> What the task asks: Go through the records and set each one down exactly, skipping any picture.

> Task input:
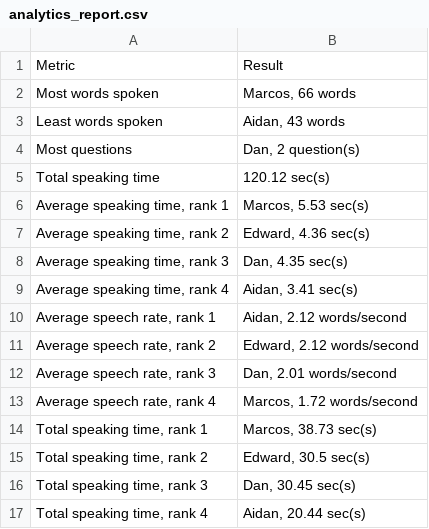
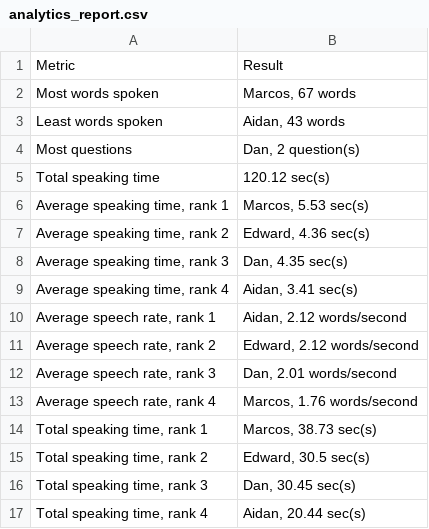
Before and after one commit to Four-Loops-Big-Data-Analytics/group-project, a CSV file: reports/analytics_report.csv, drawn as a sheet.

```diff
--- a/reports/analytics_report.csv
+++ b/reports/analytics_report.csv
@@ -1,3 +1,3 @@
 Metric,Result
-Most words spoken,"Marcos, 66 words"
+Most words spoken,"Marcos, 67 words"
 Least words spoken,"Aidan, 43 words"
@@ -12,3 +12,3 @@ Total speaking time,120.12 sec(s)
 "Average speech rate, rank 3","Dan, 2.01 words/second"
-"Average speech rate, rank 4","Marcos, 1.72 words/second"
+"Average speech rate, rank 4","Marcos, 1.76 words/second"
 "Total speaking time, rank 1","Marcos, 38.73 sec(s)"
```
Also changed, not shown: data/meeting_corrected.csv, data/meeting_enriched.csv, 3 other files.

> Your solution:
Before and after one commit to Four-Loops-Big-Data-Analytics/group-project, a CSV file: reports/analytics_report.csv, drawn as a sheet.

```diff
--- a/reports/analytics_report.csv
+++ b/reports/analytics_report.csv
@@ -1,3 +1,3 @@
 Metric,Result
-Most words spoken,"Marcos, 66 words"
+Most words spoken,"Marcos, 67 words"
 Least words spoken,"Aidan, 43 words"
@@ -12,3 +12,3 @@ Total speaking time,120.12 sec(s)
 "Average speech rate, rank 3","Dan, 2.01 words/second"
-"Average speech rate, rank 4","Marcos, 1.72 words/second"
+"Average speech rate, rank 4","Marcos, 1.76 words/second"
 "Total speaking time, rank 1","Marcos, 38.73 sec(s)"
```
Also changed, not shown: data/meeting_corrected.csv, data/meeting_enriched.csv, 3 other files.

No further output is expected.